Type 2 diabetes mellitus (T2DM) is classified as a metabolic disorder characterized by hyperglycemia that results from defects in insulin action and/or secretion, and currently affects 8.3% of the US population according to the CDC’s 2011 National Diabetes Fact Sheet. Several contributing factors have been identified to development of this disease. Published evidence indicates type 2 diabetes mellitus (T2DM) patients display lower overall paraoxonase activity and that this may be partially due to genetic variations in the paraoxonase-1 (PON-1) gene. Some bioaccumulative organochlorine (OC) pesticides have been shown to contribute to increased T2DM prevalence. In addition, these OC compound levels have been associated with alterations in adipocyte cytokine levels as well as increased inflammatory markers. Three hundred blood samples with clinical and demographic information were obtained from two US Air Force hospitals. A total of 151 non-diabetics and 149 T2DM subjects were evaluated for PON-1 activity, PON-1 Q192R and L55M genetic polymorphisms, OC compound concentrations, inflammatory marker levels and adipokine concentrations.
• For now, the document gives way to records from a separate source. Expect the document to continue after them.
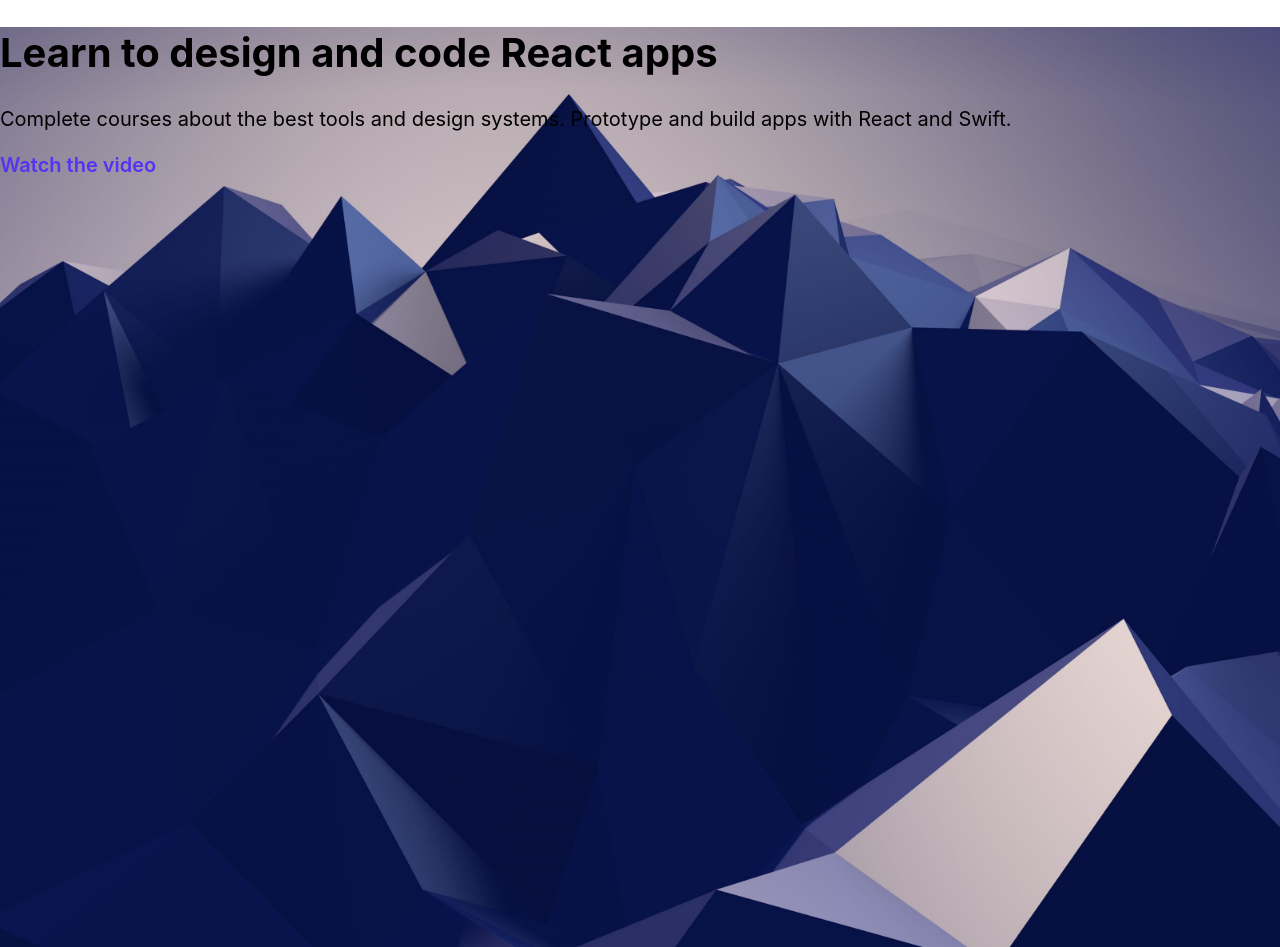
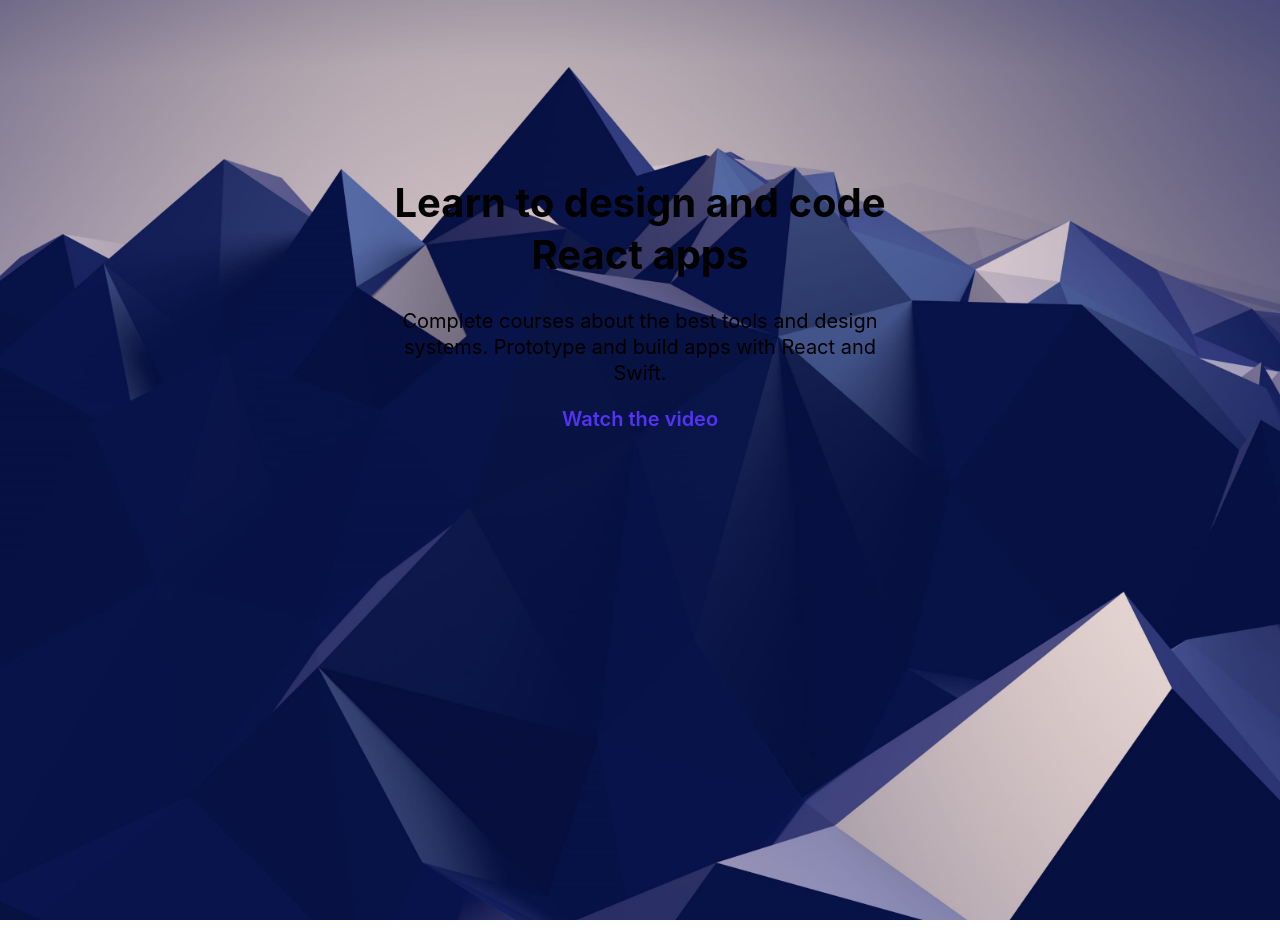
Before and after one commit to paisanousa/my-react-app-gatsby, a Gatsby site: page / in a window 1280 px wide. After the commit the page ends 920 px from the top, so only its background shows below. Built offline with nearby package versions, Linux system fonts and the light colour scheme; Gatsby itself is replaced by a stand-in of ours.

Commit message:
style HeroGroup class

```diff
--- a/src/components/layout.css
+++ b/src/components/layout.css
@@ -18,3 +18,10 @@ a {
   background-size: cover;
   background-position: center;
 }
+
+.HeroGroup {
+  margin: 0 auto;
+  max-width: 500px;
+  padding: 150px 50px;
+  text-align: center;
+}
```
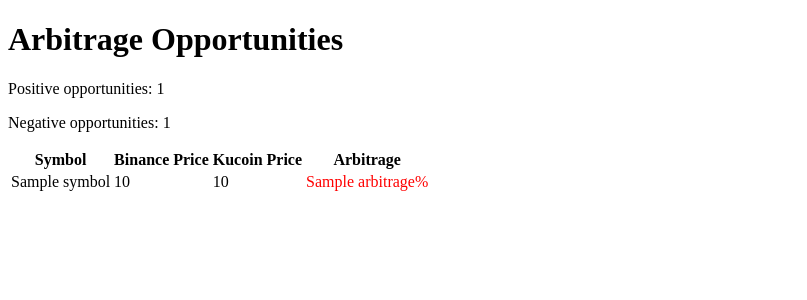
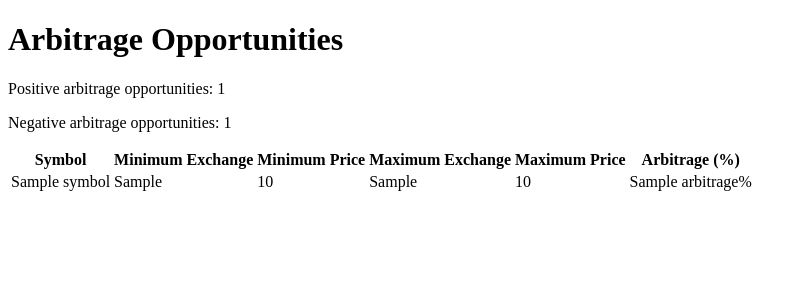
Before and after one commit to alaminizaan100/webprice, a Flask app: template templates/index.html in a window 1280 px wide. Shown: the top 300 px of the page, without its empty margins (0-807 px from the left). Run offline with Flask 3, Linux system fonts and the light colour scheme; the template is opened without the code that fills it: most values are stand-ins (such as "Sample title", 1, 10 or a date in 2020).

Commit message:
Update index.html

```diff
--- a/templates/index.html
+++ b/templates/index.html
@@ -1,39 +1,34 @@
-
-
-
 <!DOCTYPE html>
 <html>
 <head>
 	<title>Arbitrage Opportunities</title>
-        <style>
-            .positive {
-                color: green;
-            }
-            .negative {
-                color: red;
-            }
-        </style>
 </head>
 <body>
 	<h1>Arbitrage Opportunities</h1>
-        <p>Positive opportunities: {{ positive_count }}</p>
-        <p>Negative opportunities: {{ negative_count }}</p>
+	<p>Positive arbitrage opportunities: {{ positive_count }}</p>
+	<p>Negative arbitrage opportunities: {{ negative_count }}</p>
 	<table>
 		<tr>
 			<th>Symbol</th>
-                <th>Binance Price</th>
-                <th>Kucoin Price</th>
-                <th>Arbitrage</th>
+			<th>Minimum Exchange</th>
+			<th>Minimum Price</th>
+			<th>Maximum Exchange</th>
+			<th>Maximum Price</th>
+			<th>Arbitrage (%)</th>
 		</tr>
 		{% for item in data %}
 		<tr>
 			<td>{{ item.symbol }}</td>
-                <td>{{ item.binance_price }}</td>
-                <td>{{ item.kucoin_price }}</td>
+			<td>{{ item.min_exchange }}</td>
+			<td>{{ item.min_price }}</td>
+			<td>{{ item.max_exchange }}</td>
+			<td>{{ item.max_price }}</td>
 			{% if item.arbitrage > 0 %}
-                <td class="positive">{{ item.arbitrage }}%</td>
+			<td style="color:green">{{ item.arbitrage }}%</td>
+			{% elif item.arbitrage < 0 %}
+			<td style="color:red">{{ item.arbitrage }}%</td>
 			{% else %}
-                <td class="negative">{{ item.arbitrage }}%</td>
+			<td>{{ item.arbitrage }}%</td>
 			{% endif %}
 		</tr>
 		{% endfor %}
```
Lines whose indentation alone changed are shown as unchanged.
PON-1 activity, using diazoxon as the substrate, was decreased in the T2DM subjects. Some of the PON-1 genetic polymorphisms tested were also associated with decreased PON-1 activity. OC compound levels were increased in the T2DM subjects. The non-diabetic subjects possessing elevated DDE and trans-nonachlor were associated with increased inflammation, a common hallmark of early T2DM development. Additionally, elevated OC levels were seen in association with altered adipokine concentrations. Overall, a decrease in the antioxidant properties of PON-1 as well as factors contributing to chronic low level inflammation such as elevated OC plasma concentration appear to be significant contributors to T2DM prevalence in the population studied.